[Recorded data]
::::

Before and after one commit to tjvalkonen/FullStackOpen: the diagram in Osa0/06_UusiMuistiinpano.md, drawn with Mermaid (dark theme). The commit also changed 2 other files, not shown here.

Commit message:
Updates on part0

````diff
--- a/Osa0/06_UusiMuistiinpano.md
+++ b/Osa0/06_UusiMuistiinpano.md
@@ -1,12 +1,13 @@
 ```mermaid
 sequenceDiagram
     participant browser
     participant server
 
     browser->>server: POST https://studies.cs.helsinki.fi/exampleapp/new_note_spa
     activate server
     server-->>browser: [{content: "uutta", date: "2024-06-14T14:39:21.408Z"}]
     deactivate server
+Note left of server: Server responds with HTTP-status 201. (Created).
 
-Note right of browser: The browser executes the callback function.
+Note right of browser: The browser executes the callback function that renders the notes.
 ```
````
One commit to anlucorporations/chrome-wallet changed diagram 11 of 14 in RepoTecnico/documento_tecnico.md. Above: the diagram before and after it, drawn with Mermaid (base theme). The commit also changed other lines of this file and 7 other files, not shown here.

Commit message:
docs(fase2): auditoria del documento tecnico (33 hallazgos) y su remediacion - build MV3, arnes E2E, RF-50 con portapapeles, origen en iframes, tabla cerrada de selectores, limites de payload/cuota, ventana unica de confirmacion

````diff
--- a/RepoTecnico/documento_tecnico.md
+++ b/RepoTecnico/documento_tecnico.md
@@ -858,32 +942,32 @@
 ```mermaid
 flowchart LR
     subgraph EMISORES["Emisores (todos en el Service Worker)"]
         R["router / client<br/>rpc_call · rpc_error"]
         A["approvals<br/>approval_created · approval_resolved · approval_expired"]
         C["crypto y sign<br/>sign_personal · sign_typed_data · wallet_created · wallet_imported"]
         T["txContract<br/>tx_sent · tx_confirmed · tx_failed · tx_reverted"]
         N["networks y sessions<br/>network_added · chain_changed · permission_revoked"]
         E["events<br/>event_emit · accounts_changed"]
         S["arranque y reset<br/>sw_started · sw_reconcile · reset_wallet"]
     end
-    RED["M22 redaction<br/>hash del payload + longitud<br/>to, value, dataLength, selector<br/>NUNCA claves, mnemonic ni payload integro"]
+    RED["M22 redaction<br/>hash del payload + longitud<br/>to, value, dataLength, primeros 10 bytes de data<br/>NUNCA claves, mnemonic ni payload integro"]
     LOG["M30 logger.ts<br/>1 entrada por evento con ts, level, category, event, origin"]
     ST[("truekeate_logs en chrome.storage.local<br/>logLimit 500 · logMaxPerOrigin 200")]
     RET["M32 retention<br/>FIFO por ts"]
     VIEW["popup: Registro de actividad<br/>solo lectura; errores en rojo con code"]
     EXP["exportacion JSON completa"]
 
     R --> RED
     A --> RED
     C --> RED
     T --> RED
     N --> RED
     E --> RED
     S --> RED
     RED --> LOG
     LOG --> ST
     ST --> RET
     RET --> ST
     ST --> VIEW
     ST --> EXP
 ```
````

::::

**TASK ITEM:**
Search the entries above for "with". Return every line that has it.

**WRITTEN ANSWER:**
Before and after one commit to tjvalkonen/FullStackOpen: the diagram in Osa0/06_UusiMuistiinpano.md, drawn with Mermaid (dark theme). The commit also changed 2 other files, not shown here.
+Note left of server: Server responds with HTTP-status 201. (Created).
One commit to anlucorporations/chrome-wallet changed diagram 11 of 14 in RepoTecnico/documento_tecnico.md. Above: the diagram before and after it, drawn with Mermaid (base theme). The commit also changed other lines of this file and 7 other files, not shown here.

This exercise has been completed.